TASK DESCRIPTION: All of the data below is to be printed again exactly.

DATASET ENTRIES:
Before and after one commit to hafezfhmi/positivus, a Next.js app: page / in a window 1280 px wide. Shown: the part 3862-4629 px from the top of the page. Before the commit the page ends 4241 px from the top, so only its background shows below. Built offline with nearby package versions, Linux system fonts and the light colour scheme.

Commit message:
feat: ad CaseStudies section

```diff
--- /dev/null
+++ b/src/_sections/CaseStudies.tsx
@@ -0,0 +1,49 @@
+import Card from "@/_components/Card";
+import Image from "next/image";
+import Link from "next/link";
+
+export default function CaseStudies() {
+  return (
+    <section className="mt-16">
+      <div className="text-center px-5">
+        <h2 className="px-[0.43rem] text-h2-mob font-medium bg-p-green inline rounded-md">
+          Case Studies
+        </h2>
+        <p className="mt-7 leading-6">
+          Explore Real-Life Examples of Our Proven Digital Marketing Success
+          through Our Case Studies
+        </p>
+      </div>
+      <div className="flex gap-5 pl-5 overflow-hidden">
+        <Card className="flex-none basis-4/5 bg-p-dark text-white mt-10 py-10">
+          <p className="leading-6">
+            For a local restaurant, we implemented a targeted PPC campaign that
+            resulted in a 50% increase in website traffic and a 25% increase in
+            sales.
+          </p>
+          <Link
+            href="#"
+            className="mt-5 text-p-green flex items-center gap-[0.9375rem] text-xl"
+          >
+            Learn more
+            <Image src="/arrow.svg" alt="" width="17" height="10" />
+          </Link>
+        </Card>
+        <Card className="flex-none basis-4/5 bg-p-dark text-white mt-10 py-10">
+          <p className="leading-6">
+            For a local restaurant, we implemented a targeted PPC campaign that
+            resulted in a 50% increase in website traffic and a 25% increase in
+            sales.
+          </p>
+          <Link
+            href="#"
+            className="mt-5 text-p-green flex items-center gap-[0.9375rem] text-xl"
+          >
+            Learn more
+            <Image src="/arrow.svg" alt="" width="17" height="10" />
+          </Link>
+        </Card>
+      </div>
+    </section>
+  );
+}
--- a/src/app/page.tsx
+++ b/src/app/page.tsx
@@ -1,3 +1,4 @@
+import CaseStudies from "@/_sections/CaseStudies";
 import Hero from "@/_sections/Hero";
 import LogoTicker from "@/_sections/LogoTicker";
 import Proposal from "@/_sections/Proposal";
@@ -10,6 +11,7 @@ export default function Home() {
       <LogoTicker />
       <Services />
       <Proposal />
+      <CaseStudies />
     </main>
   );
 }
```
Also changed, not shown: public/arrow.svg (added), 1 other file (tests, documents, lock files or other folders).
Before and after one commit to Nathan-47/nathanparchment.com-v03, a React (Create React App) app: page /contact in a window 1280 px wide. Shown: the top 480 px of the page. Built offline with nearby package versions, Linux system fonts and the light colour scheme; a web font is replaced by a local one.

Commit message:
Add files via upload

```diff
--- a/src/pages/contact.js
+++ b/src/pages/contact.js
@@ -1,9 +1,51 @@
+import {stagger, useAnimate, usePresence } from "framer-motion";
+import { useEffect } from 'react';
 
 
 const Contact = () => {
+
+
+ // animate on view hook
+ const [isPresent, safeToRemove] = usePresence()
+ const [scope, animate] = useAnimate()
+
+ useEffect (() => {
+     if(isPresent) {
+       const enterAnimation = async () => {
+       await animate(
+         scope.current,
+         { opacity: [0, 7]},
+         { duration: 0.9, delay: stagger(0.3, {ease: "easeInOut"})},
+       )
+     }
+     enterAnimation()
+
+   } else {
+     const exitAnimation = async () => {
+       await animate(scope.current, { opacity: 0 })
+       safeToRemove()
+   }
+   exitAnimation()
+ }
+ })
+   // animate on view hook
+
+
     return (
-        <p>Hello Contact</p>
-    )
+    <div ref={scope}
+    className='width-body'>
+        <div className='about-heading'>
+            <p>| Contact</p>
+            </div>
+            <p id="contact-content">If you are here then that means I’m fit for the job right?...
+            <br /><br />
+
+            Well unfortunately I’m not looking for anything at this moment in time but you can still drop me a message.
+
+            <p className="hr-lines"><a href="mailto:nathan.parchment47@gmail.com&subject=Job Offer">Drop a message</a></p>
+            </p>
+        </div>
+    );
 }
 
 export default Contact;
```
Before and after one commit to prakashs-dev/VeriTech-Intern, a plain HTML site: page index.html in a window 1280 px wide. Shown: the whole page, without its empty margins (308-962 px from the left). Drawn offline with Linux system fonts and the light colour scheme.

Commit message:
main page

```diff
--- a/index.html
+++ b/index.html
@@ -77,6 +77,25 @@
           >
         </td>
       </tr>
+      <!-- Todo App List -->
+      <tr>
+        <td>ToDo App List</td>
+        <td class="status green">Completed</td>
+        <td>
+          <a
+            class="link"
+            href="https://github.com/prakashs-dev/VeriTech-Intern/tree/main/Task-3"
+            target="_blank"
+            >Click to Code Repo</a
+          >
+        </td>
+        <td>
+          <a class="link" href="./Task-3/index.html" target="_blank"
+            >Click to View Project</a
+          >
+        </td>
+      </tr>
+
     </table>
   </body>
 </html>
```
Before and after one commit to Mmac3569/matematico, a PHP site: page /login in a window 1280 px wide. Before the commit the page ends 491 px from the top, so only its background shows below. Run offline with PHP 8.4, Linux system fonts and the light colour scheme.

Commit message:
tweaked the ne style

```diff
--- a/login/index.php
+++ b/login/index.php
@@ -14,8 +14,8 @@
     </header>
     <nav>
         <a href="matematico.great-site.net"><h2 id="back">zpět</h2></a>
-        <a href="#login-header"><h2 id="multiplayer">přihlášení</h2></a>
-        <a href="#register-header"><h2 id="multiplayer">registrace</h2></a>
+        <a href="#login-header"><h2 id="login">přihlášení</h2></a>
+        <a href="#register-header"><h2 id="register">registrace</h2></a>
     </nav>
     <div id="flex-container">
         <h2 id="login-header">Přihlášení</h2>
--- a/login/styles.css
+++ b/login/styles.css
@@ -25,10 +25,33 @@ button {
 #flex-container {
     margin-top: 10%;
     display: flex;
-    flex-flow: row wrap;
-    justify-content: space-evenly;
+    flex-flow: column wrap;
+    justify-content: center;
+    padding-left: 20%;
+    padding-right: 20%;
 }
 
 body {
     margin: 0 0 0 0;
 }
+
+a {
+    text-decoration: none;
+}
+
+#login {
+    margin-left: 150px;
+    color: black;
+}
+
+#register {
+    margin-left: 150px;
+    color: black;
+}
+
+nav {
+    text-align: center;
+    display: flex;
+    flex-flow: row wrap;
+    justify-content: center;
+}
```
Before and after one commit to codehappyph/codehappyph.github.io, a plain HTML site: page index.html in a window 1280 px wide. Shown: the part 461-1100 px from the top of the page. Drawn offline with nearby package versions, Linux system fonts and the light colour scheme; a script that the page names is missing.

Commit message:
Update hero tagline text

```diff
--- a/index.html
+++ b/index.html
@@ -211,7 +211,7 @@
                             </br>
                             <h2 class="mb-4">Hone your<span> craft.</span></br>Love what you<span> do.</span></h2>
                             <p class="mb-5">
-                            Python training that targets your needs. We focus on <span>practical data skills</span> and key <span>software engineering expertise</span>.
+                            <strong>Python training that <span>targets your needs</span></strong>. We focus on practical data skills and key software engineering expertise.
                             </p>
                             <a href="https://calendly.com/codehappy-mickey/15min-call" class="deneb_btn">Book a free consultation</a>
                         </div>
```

ANSWER BELOW:
Before and after one commit to hafezfhmi/positivus, a Next.js app: page / in a window 1280 px wide. Shown: the part 3862-4629 px from the top of the page. Before the commit the page ends 4241 px from the top, so only its background shows below. Built offline with nearby package versions, Linux system fonts and the light colour scheme.

Commit message:
feat: ad CaseStudies section

```diff
--- /dev/null
+++ b/src/_sections/CaseStudies.tsx
@@ -0,0 +1,49 @@
+import Card from "@/_components/Card";
+import Image from "next/image";
+import Link from "next/link";
+
+export default function CaseStudies() {
+  return (
+    <section className="mt-16">
+      <div className="text-center px-5">
+        <h2 className="px-[0.43rem] text-h2-mob font-medium bg-p-green inline rounded-md">
+          Case Studies
+        </h2>
+        <p className="mt-7 leading-6">
+          Explore Real-Life Examples of Our Proven Digital Marketing Success
+          through Our Case Studies
+        </p>
+      </div>
+      <div className="flex gap-5 pl-5 overflow-hidden">
+        <Card className="flex-none basis-4/5 bg-p-dark text-white mt-10 py-10">
+          <p className="leading-6">
+            For a local restaurant, we implemented a targeted PPC campaign that
+            resulted in a 50% increase in website traffic and a 25% increase in
+            sales.
+          </p>
+          <Link
+            href="#"
+            className="mt-5 text-p-green flex items-center gap-[0.9375rem] text-xl"
+          >
+            Learn more
+            <Image src="/arrow.svg" alt="" width="17" height="10" />
+          </Link>
+        </Card>
+        <Card className="flex-none basis-4/5 bg-p-dark text-white mt-10 py-10">
+          <p className="leading-6">
+            For a local restaurant, we implemented a targeted PPC campaign that
+            resulted in a 50% increase in website traffic and a 25% increase in
+            sales.
+          </p>
+          <Link
+            href="#"
+            className="mt-5 text-p-green flex items-center gap-[0.9375rem] text-xl"
+          >
+            Learn more
+            <Image src="/arrow.svg" alt="" width="17" height="10" />
+          </Link>
+        </Card>
+      </div>
+    </section>
+  );
+}
--- a/src/app/page.tsx
+++ b/src/app/page.tsx
@@ -1,3 +1,4 @@
+import CaseStudies from "@/_sections/CaseStudies";
 import Hero from "@/_sections/Hero";
 import LogoTicker from "@/_sections/LogoTicker";
 import Proposal from "@/_sections/Proposal";
@@ -10,6 +11,7 @@ export default function Home() {
       <LogoTicker />
       <Services />
       <Proposal />
+      <CaseStudies />
     </main>
   );
 }
```
Also changed, not shown: public/arrow.svg (added), 1 other file (tests, documents, lock files or other folders).
Before and after one commit to Nathan-47/nathanparchment.com-v03, a React (Create React App) app: page /contact in a window 1280 px wide. Shown: the top 480 px of the page. Built offline with nearby package versions, Linux system fonts and the light colour scheme; a web font is replaced by a local one.

Commit message:
Add files via upload

```diff
--- a/src/pages/contact.js
+++ b/src/pages/contact.js
@@ -1,9 +1,51 @@
+import {stagger, useAnimate, usePresence } from "framer-motion";
+import { useEffect } from 'react';
 
 
 const Contact = () => {
+
+
+ // animate on view hook
+ const [isPresent, safeToRemove] = usePresence()
+ const [scope, animate] = useAnimate()
+
+ useEffect (() => {
+     if(isPresent) {
+       const enterAnimation = async () => {
+       await animate(
+         scope.current,
+         { opacity: [0, 7]},
+         { duration: 0.9, delay: stagger(0.3, {ease: "easeInOut"})},
+       )
+     }
+     enterAnimation()
+
+   } else {
+     const exitAnimation = async () => {
+       await animate(scope.current, { opacity: 0 })
+       safeToRemove()
+   }
+   exitAnimation()
+ }
+ })
+   // animate on view hook
+
+
     return (
-        <p>Hello Contact</p>
-    )
+    <div ref={scope}
+    className='width-body'>
+        <div className='about-heading'>
+            <p>| Contact</p>
+            </div>
+            <p id="contact-content">If you are here then that means I’m fit for the job right?...
+            <br /><br />
+
+            Well unfortunately I’m not looking for anything at this moment in time but you can still drop me a message.
+
+            <p className="hr-lines"><a href="mailto:nathan.parchment47@gmail.com&subject=Job Offer">Drop a message</a></p>
+            </p>
+        </div>
+    );
 }
 
 export default Contact;
```
Before and after one commit to prakashs-dev/VeriTech-Intern, a plain HTML site: page index.html in a window 1280 px wide. Shown: the whole page, without its empty margins (308-962 px from the left). Drawn offline with Linux system fonts and the light colour scheme.

Commit message:
main page

```diff
--- a/index.html
+++ b/index.html
@@ -77,6 +77,25 @@
           >
         </td>
       </tr>
+      <!-- Todo App List -->
+      <tr>
+        <td>ToDo App List</td>
+        <td class="status green">Completed</td>
+        <td>
+          <a
+            class="link"
+            href="https://github.com/prakashs-dev/VeriTech-Intern/tree/main/Task-3"
+            target="_blank"
+            >Click to Code Repo</a
+          >
+        </td>
+        <td>
+          <a class="link" href="./Task-3/index.html" target="_blank"
+            >Click to View Project</a
+          >
+        </td>
+      </tr>
+
     </table>
   </body>
 </html>
```
Before and after one commit to Mmac3569/matematico, a PHP site: page /login in a window 1280 px wide. Before the commit the page ends 491 px from the top, so only its background shows below. Run offline with PHP 8.4, Linux system fonts and the light colour scheme.

Commit message:
tweaked the ne style

```diff
--- a/login/index.php
+++ b/login/index.php
@@ -14,8 +14,8 @@
     </header>
     <nav>
         <a href="matematico.great-site.net"><h2 id="back">zpět</h2></a>
-        <a href="#login-header"><h2 id="multiplayer">přihlášení</h2></a>
-        <a href="#register-header"><h2 id="multiplayer">registrace</h2></a>
+        <a href="#login-header"><h2 id="login">přihlášení</h2></a>
+        <a href="#register-header"><h2 id="register">registrace</h2></a>
     </nav>
     <div id="flex-container">
         <h2 id="login-header">Přihlášení</h2>
--- a/login/styles.css
+++ b/login/styles.css
@@ -25,10 +25,33 @@ button {
 #flex-container {
     margin-top: 10%;
     display: flex;
-    flex-flow: row wrap;
-    justify-content: space-evenly;
+    flex-flow: column wrap;
+    justify-content: center;
+    padding-left: 20%;
+    padding-right: 20%;
 }
 
 body {
     margin: 0 0 0 0;
 }
+
+a {
+    text-decoration: none;
+}
+
+#login {
+    margin-left: 150px;
+    color: black;
+}
+
+#register {
+    margin-left: 150px;
+    color: black;
+}
+
+nav {
+    text-align: center;
+    display: flex;
+    flex-flow: row wrap;
+    justify-content: center;
+}
```
Before and after one commit to codehappyph/codehappyph.github.io, a plain HTML site: page index.html in a window 1280 px wide. Shown: the part 461-1100 px from the top of the page. Drawn offline with nearby package versions, Linux system fonts and the light colour scheme; a script that the page names is missing.

Commit message:
Update hero tagline text

```diff
--- a/index.html
+++ b/index.html
@@ -211,7 +211,7 @@
                             </br>
                             <h2 class="mb-4">Hone your<span> craft.</span></br>Love what you<span> do.</span></h2>
                             <p class="mb-5">
-                            Python training that targets your needs. We focus on <span>practical data skills</span> and key <span>software engineering expertise</span>.
+                            <strong>Python training that <span>targets your needs</span></strong>. We focus on practical data skills and key software engineering expertise.
                             </p>
                             <a href="https://calendly.com/codehappy-mickey/15min-call" class="deneb_btn">Book a free consultation</a>
                         </div>
```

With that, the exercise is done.